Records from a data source
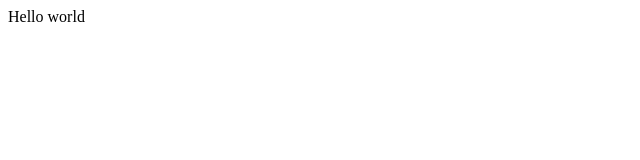
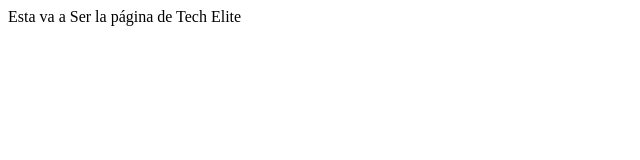
Before and after one commit to SoftHispan/TechElite, a plain HTML site: page index.html in a window 1280 px wide. Shown: the whole page, without its empty margins (0-640 px from the left). Drawn offline with Linux system fonts and the light colour scheme.

Commit message:
primer cambio

```diff
--- a/index.html
+++ b/index.html
@@ -4,12 +4,12 @@
 <head>
   <meta charset="utf-8">
   <meta name="viewport" content="width=device-width">
-  <title>replit</title>
+  <title>Tech Elite</title>
   <link href="style.css" rel="stylesheet" type="text/css" />
 </head>
 
 <body>
-  Hello world
+  Esta va a Ser la página de Tech Elite
   <script src="script.js"></script>
 </body>
 
```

# What the task asks:
Repeat the records above exactly. Pictures do not belong in the copy.

# Result:
Before and after one commit to SoftHispan/TechElite, a plain HTML site: page index.html in a window 1280 px wide. Shown: the whole page, without its empty margins (0-640 px from the left). Drawn offline with Linux system fonts and the light colour scheme.

Commit message:
primer cambio

```diff
--- a/index.html
+++ b/index.html
@@ -4,12 +4,12 @@
 <head>
   <meta charset="utf-8">
   <meta name="viewport" content="width=device-width">
-  <title>replit</title>
+  <title>Tech Elite</title>
   <link href="style.css" rel="stylesheet" type="text/css" />
 </head>
 
 <body>
-  Hello world
+  Esta va a Ser la página de Tech Elite
   <script src="script.js"></script>
 </body>
 
```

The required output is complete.